Matthew, Mark, Luke, and John: Reading Each Evangelist on Their Own Terms and Seeing How Each Reads the Old Testament

arc.jpegAny alert reader of Matthew’s Gospel will notice the tax collector-turned-evangelist is regularly quoting from the Old Testament. To him, the events of Jesus birth, life, death, and resurrection “fulfill” the prophecies of the Old Testament. What may be less evident is that the other Gospel writers who are less explicit in their citations are equally informed and shaped by the Old Testament.

In a previous post, I suggested interpreters of the Bible should keep in mind that the authors of Scripture demonstrated various approaches to reading the Old Testament. Today, I want to catalog a few of those approaches, drawing again from the exegetical insights of Richard Hays’ and his careful study of the four Gospels, Echoes of Scripture in the Gospels. (A larger study of approaches would include Paul and Peter’s use of the Old Testament. We must save that for another day).

Reading the Gospels on Their Own Termsgospels

In the introduction to Echoes of Scripture in the Gospels, Richard Hays rightly observes:

Jesus and his followers were Jews whose symbolic world was shaped by Israel’s Scripture: their ways of interpreting the world and their hopes for God’s saving action were fundamentally conditioned by the biblical stories of God’s dealings with the people Israel.
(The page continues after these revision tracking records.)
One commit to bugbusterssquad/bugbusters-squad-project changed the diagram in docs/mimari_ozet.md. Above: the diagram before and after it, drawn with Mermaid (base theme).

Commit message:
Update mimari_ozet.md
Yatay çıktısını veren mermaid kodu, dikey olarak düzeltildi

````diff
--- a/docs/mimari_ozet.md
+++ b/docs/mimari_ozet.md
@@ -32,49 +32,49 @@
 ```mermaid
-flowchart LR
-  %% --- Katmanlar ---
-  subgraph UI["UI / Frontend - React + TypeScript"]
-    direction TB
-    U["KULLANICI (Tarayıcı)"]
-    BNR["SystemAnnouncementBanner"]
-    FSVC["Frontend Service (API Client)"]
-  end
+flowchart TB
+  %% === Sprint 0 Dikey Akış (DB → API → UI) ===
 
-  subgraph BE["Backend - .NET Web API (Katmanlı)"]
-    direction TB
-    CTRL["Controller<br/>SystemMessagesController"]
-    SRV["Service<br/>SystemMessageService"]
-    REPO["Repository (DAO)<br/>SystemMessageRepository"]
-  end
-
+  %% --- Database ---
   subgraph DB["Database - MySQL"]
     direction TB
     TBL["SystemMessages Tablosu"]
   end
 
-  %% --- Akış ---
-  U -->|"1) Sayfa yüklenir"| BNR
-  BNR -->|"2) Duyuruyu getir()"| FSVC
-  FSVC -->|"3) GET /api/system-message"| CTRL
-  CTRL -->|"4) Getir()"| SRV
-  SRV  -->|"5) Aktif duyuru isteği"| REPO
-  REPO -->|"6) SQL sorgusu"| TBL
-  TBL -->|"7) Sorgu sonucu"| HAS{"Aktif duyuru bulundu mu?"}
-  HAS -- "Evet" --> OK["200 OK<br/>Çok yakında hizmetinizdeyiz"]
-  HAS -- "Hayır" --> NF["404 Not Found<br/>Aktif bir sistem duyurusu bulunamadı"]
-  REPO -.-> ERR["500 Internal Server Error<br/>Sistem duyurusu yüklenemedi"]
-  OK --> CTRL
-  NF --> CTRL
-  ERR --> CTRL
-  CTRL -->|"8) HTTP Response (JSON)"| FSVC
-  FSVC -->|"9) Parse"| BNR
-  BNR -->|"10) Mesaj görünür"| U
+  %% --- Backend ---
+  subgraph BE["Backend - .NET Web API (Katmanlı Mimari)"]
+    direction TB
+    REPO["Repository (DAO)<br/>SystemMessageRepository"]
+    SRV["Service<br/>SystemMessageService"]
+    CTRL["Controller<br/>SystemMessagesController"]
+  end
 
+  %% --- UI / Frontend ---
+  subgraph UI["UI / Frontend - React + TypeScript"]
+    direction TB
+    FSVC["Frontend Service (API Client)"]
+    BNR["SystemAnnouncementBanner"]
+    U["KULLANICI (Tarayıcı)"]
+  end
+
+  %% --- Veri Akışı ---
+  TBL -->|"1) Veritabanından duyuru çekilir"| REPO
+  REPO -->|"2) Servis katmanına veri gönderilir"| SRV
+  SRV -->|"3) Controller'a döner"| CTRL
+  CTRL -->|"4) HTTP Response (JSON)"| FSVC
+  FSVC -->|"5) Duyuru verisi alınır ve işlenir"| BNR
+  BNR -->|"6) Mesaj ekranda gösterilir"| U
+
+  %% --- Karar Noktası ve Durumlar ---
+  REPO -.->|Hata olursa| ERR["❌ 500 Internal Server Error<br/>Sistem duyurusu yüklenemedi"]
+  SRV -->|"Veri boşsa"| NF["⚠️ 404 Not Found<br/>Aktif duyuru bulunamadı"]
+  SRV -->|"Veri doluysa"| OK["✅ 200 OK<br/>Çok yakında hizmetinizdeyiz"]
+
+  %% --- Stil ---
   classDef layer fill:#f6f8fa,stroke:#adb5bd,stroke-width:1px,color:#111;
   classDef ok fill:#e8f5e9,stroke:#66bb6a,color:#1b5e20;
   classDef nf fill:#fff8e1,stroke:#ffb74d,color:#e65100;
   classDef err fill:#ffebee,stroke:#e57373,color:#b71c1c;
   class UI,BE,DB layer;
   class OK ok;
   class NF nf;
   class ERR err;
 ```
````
Therefore, it is not surprising that as the earliest Christian communities began to tell and retell stories about Jesus, they interpreted his life, death, and resurrection in relation to those biblical stories (i.e., the texts that Christians later came to call the Old Testament). (5)

Contesting the “unconscious Marcionite bias” of many modern readers, Hays writes his book to “offer an account of the narrative representation [read: re-presentation] of Israel, Jesus, and the church in the canonical Gospels, with particular attention to the ways in which the four Evangelists reread Israel’s Scriptures—as well as the ways in which Israel’s Scriptures prefigures and illuminates the central character in the Gospel stories” (7).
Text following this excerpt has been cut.